Purchasers of CRE loans will want to carefully consider potential tax issues in structuring their investments, particularly with respect to potential unrelated business taxable income (“UBTI”) with respect to U.S. tax-exempt investors and income effectively connected with a U.S. trade or business (“ECI”) with respect to foreign investors. While interest (and gain) received with respect to CRE loans will generally not generate UBTI as long as they remain loans, tax-exempt investors will have to consider the potential negative tax consequences that may result if the collateral securing such loans is foreclosed on. The same is true for offshore investors, who in addition have to consider whether purchasing CRE loans with the expectation that many will be restructured or foreclosed upon will cause the purchase of such loans to be considered part of a U.S. trade or business.

Depending on the type of property involved, income generated by the property may or may not constitute UBTI. Offshore investors will generally not want to hold any type of U.S. real estate due to The Foreign Investment in Real Property Tax Act of 1980 (“FIRPTA”), which causes any gain from the sale of U.S. real estate to be taxed as ECI. Advice from tax counsel is an essential element of a CRE investment strategy.

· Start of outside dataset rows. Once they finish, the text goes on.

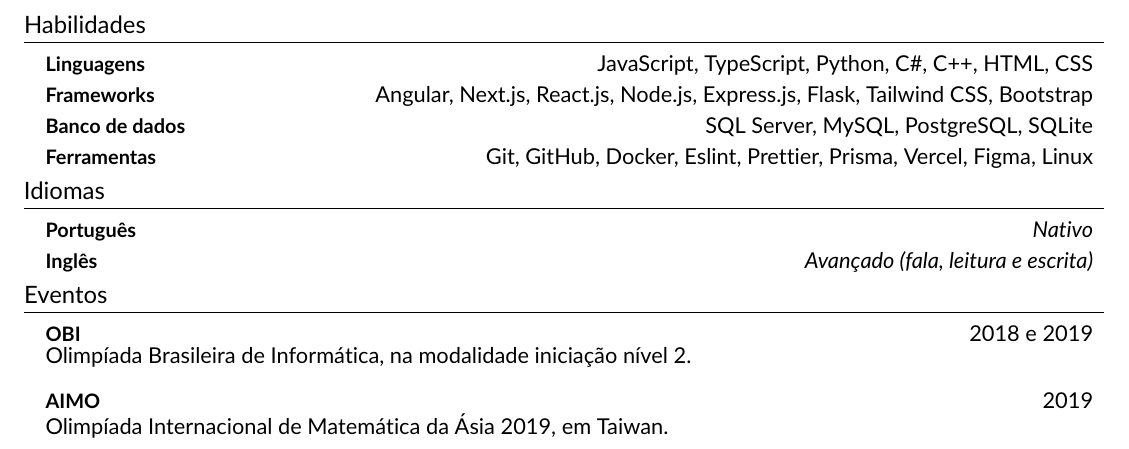
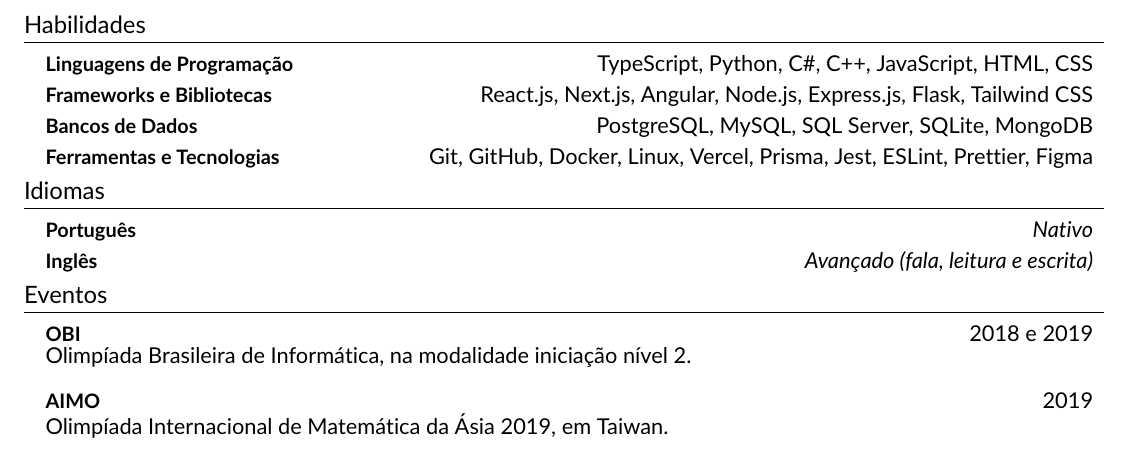
Before and after one commit to andregabrielmelo/resume, a LaTeX CV (resume.tex, which reads src/skills.tex): part of page 2 of 2, cut so that both start at the same text. Compiled offline with pdfLaTeX.

Commit message:
Adiciona mongoDB com os banco de dados e Jest com as ferramentas e tecnologias

```diff
--- a/src/skills.tex
+++ b/src/skills.tex
@@ -3,12 +3,12 @@
 
 \resumeSubHeadingListStart
 
-    \resumeProjectHeading{\textbf{Linguagens}}{JavaScript, TypeScript, Python, C\#, C++, HTML, CSS}
+  \resumeProjectHeading{\textbf{Linguagens de Programação}}{TypeScript, Python, C\#, C++, JavaScript, HTML, CSS}
 
-    \resumeProjectHeading{\textbf{Frameworks}}{Angular, Next.js, React.js, Node.js, Express.js, Flask, Tailwind CSS, Bootstrap}
+  \resumeProjectHeading{\textbf{Frameworks e Bibliotecas}}{React.js, Next.js, Angular, Node.js, Express.js, Flask, Tailwind CSS}
 
-    \resumeProjectHeading{\textbf{Banco de dados}}{SQL Server, MySQL, PostgreSQL, SQLite}
+  \resumeProjectHeading{\textbf{Bancos de Dados}}{PostgreSQL, MySQL, SQL Server, SQLite, MongoDB}
 
-    \resumeProjectHeading{\textbf{Ferramentas}}{Git, GitHub, Docker, Eslint, Prettier, Prisma, Vercel, Figma, Linux}
+  \resumeProjectHeading{\textbf{Ferramentas e Tecnologias}}{Git, GitHub, Docker, Linux, Vercel, Prisma, Jest, ESLint, Prettier, Figma}
 
 \resumeSubHeadingListEnd
```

As a result of the recent financial crisis in the United States, the large and liquid commercial real estate market may now present an attractive opportunity for investors purchasing CRE loans. Any investment strategy should take into account the unique features of CRE loans and the limitations of liquidity in the secondary market. CRE loans differ in documentation and trading practices based upon size and lender composition. Transferability is not assured and seller-friendly transfer documentation places heightened importance on thorough diligence, both of the underlying property, and the legal documentation that governs the economic terms of the loan and the grant of a security interest in the collateral. Post-trade servicing of CRE loans can be burdensome, and any attempt to enforce rights and remedies against a defaulting borrower must be tailored to the specific collateral and the state-law foreclosure regime.

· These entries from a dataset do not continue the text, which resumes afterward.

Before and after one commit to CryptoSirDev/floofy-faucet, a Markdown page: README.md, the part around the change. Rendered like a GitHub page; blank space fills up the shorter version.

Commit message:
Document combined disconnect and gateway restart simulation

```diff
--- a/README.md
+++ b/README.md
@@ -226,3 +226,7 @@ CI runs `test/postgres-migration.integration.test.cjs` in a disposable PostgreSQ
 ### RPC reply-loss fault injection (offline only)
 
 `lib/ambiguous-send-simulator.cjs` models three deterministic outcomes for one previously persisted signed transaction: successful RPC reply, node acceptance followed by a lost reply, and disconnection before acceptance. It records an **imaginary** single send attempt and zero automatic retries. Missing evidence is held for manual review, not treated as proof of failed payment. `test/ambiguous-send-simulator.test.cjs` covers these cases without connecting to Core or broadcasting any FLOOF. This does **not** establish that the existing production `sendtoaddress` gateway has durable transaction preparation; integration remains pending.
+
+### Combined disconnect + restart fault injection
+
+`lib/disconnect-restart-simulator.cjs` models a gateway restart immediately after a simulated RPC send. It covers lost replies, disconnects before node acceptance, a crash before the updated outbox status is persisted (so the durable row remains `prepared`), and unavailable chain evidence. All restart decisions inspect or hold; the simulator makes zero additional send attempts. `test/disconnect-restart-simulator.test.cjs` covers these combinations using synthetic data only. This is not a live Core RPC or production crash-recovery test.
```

Successful planning, based on a thoughtful approach to CRE loans that recognizes their unique features, can mitigate many of the risks inherent in this asset class. While many CRE loans will not fit into standard trading frameworks developed for commercial and industrial loans, the LSTA documentation and trading framework may be suitable for large, syndicated CRE loans. That framework, if suitably modified to reflect this emerging asset class, will also provide valuable precedent for investors developing documentation and trading practices tailored for both bilateral CRE loans and CRE loans originated in club deals.